An interview with Dr. Mothersbaugh: ASCO’s 2020 Rising Star

In a little over eight years, Dr. Mothersbaugh has gone from ICO student to resident to assistant professor to Dean of Student Affairs. It's little wonder that ASCO named him their rising star of 2020. We sat down to get to know our young and ambitious Dean of Student Affairs a little better.


Dr. Mothersbaugh, these last eight years must have been quite a whirlwind for you. Tell us a little bit about what motivated you to pursue the Dean of Students role.


Yeah, it seems that often I find myself pivoting from one role to the other. Early on in my life, I wanted to be a teacher, but there was something about optometry that always drew me. The idea of being able to help others -- to leverage my expertise and gain the respect of a community appealed to me. I also believe that sight is the most powerful sense. I love that I get to be part of giving people vision.


It didn’t take me long into optometry school to realize how much teaching was a part of who I am. The faculty members all around me inspired me: they practiced optometry, they participated in high-level medical cases (ICO sees some of the rarest and most difficult cases of any optometry school), and they were able to help develop incoming optometrists who would lead the practice into the future. After my first five years as a faculty member, I realized the most enjoyable part of my day was when I was interacting with students. So, I pivoted again. Now every day is dedicated to promoting the future of a profession I love by connecting with potential and current students.

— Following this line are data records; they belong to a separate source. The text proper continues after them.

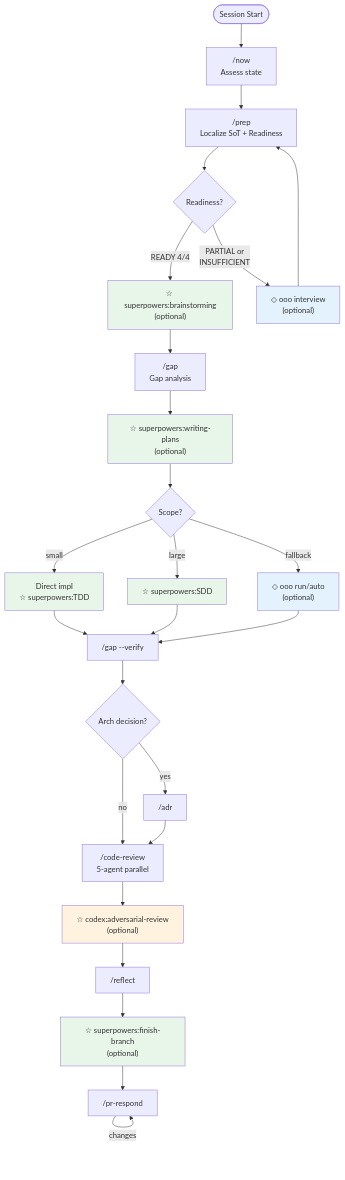
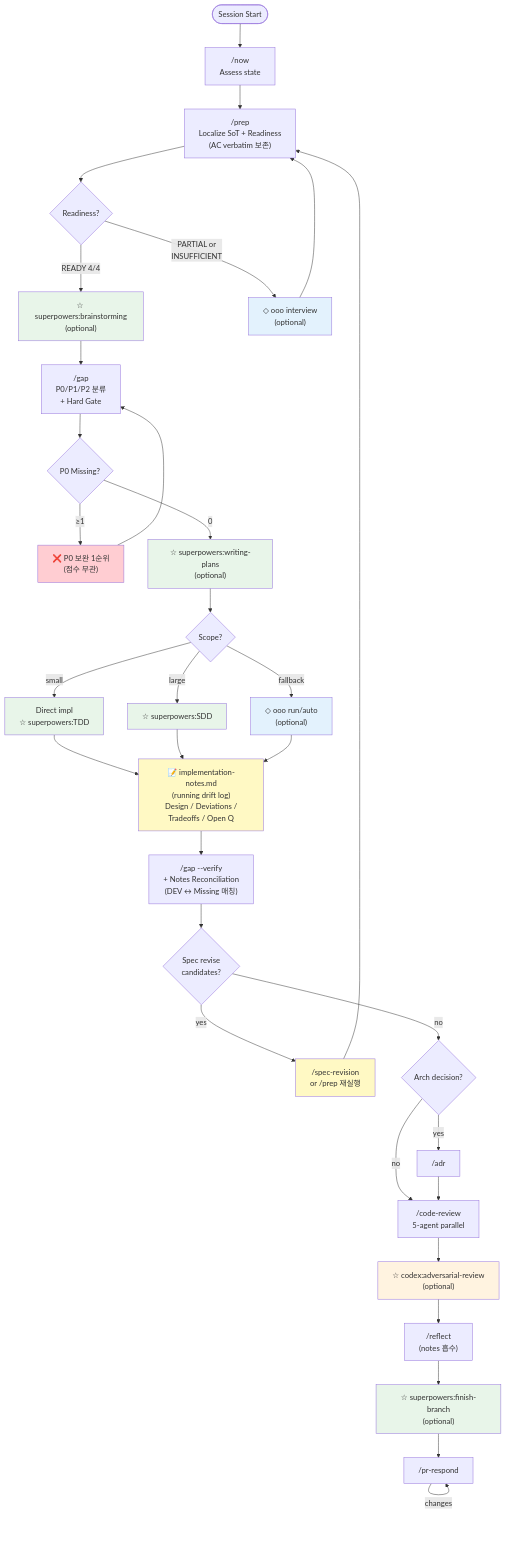
One commit to narashin/nara-kit changed the first of 2 diagrams in README.md. Above: the diagram before and after it, drawn with Mermaid. The commit also changed other lines of this file and 7 other files, not shown here.

Commit message:
feat(gap,doc-mode,dev-mode,reflect,README): Notes Reconciliation + 카테고리 원본 회복 + Gates/Artifacts 섹션; bump 0.3.8

````diff
--- a/README.md
+++ b/README.md
@@ -229,36 +229,46 @@
 ```mermaid
 flowchart TD
     START([Session Start]) --> MWHAT["/now<br>Assess state"]
-    MWHAT --> PREP["/prep<br>Localize SoT + Readiness"]
+    MWHAT --> PREP["/prep<br>Localize SoT + Readiness<br>(AC verbatim 보존)"]
     PREP --> READY{Readiness?}
     READY -->|"READY 4/4"| BRAIN["☆ superpowers:brainstorming<br>(optional)"]
     READY -->|"PARTIAL or<br>INSUFFICIENT"| OOO_INT["◇ ooo interview<br>(optional)"]
     OOO_INT --> PREP
-    BRAIN --> GAP["/gap<br>Gap analysis"]
-    GAP --> PLAN["☆ superpowers:writing-plans<br>(optional)"]
+    BRAIN --> GAP["/gap<br>P0/P1/P2 분류<br>+ Hard Gate"]
+    GAP --> P0Q{P0 Missing?}
+    P0Q -->|"≥1"| BLOCK["❌ P0 보완 1순위<br>(점수 무관)"]
+    BLOCK --> GAP
+    P0Q -->|"0"| PLAN["☆ superpowers:writing-plans<br>(optional)"]
     PLAN --> EXEC{Scope?}
     EXEC -->|small| DIRECT["Direct impl<br>☆ superpowers:TDD"]
     EXEC -->|large| SDD["☆ superpowers:SDD"]
     EXEC -->|fallback| OOO_RUN["◇ ooo run/auto<br>(optional)"]
-    DIRECT --> VERIFY["/gap --verify"]
-    SDD --> VERIFY
-    OOO_RUN --> VERIFY
-    VERIFY --> ADR_Q{Arch decision?}
+    DIRECT --> NOTES["📝 implementation-notes.md<br>(running drift log)<br>Design / Deviations /<br>Tradeoffs / Open Q"]
+    SDD --> NOTES
+    OOO_RUN --> NOTES
+    NOTES --> VERIFY["/gap --verify<br>+ Notes Reconciliation<br>(DEV ↔ Missing 매칭)"]
+    VERIFY --> REVISE_Q{Spec revise<br>candidates?}
+    REVISE_Q -->|yes| SPEC_REV["/spec-revision<br>or /prep 재실행"]
+    SPEC_REV --> PREP
+    REVISE_Q -->|no| ADR_Q{Arch decision?}
     ADR_Q -->|yes| ADR["/adr"]
     ADR_Q -->|no| REVIEW
     ADR --> REVIEW["/code-review<br>5-agent parallel"]
     REVIEW --> CODEX["☆ codex:adversarial-review<br>(optional)"]
-    CODEX --> REFLECT["/reflect"]
+    CODEX --> REFLECT["/reflect<br>(notes 흡수)"]
     REFLECT --> FINISH["☆ superpowers:finish-branch<br>(optional)"]
     FINISH --> PR_RESPOND["/pr-respond"]
     PR_RESPOND -->|changes| PR_RESPOND
 
     style BRAIN fill:#e8f5e9
     style PLAN fill:#e8f5e9
     style DIRECT fill:#e8f5e9
     style SDD fill:#e8f5e9
     style FINISH fill:#e8f5e9
     style CODEX fill:#fff3e0
     style OOO_INT fill:#e3f2fd
     style OOO_RUN fill:#e3f2fd
+    style NOTES fill:#fff9c4
+    style BLOCK fill:#ffcdd2
+    style SPEC_REV fill:#fff9c4
 ```
````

When you attended ICO, you were the first-year class representative. So perhaps it's only natural that you ended up as Dean of Student Affairs.


It's interesting, a lot people ask me "Why ICO?" And for me, I don't have one specific story, but instead it's a combination of the many feelings I felt stepping on to ICO's campus. Although I was never involved in student government in high school or during my undergrad, I really felt at home at ICO and wanted to be part of its progress forward from the very beginning.


The need to be an instrumental part of creating the culture at ICO is one reason why I took on the role of Dean of Student Affairs. I'm a bit of an idealist by nature. I want to pay forward not just the quality experience I had but make sure that we are constantly improving. Ultimately, I want every student to have an even better experience than last year's graduates.


I'm a bit of an idealist by nature. I want to pay forward not just the quality experience I had but make sure that we are constantly improving. Ultimately, I want every student to have an even better experience than last year's graduates.

What inspires you about your job?


There are two things that get me really motivated. The first is when I take an eagle's eye view of the profession and I see how far we have come today.


Optometry has a long history as a legislative profession. We started off with very few rights in terms of what we were allowed to do. Since then, optometry has consistently expanded its scope. When I see students who are entering this profession, I see a lot of excitement to continue that trajectory. They won't let it stay stagnant. They are constantly innovating the profession.


It’s not just about learning the facts anymore. I am inspired to see students leaning into the options that modern technology is offering us. There are amazing devices in AI that are going to fundamentally change how we practice.


The other is perhaps the opposite of what I mentioned above. I am super excited when I see students problem solve creatively. When students can look at journal articles or other new advances in equipment, and critically gauge these options with a healthy level of skepticism, I feel proud. If they are always asking is this really a good thing for patients, then I’m happy.



Let's shift gears a little... Let's get to know you a little better...


Who beyond the optometry field inspires you?


The top person is absolutely Brene Brown. I've been following her for over a decade now -- all the way back to her first viral TED talk. I have read every single one of her books and her books have been an essential cornerstone which has helped me work through some of my own issues. They have helped get me to where I am today.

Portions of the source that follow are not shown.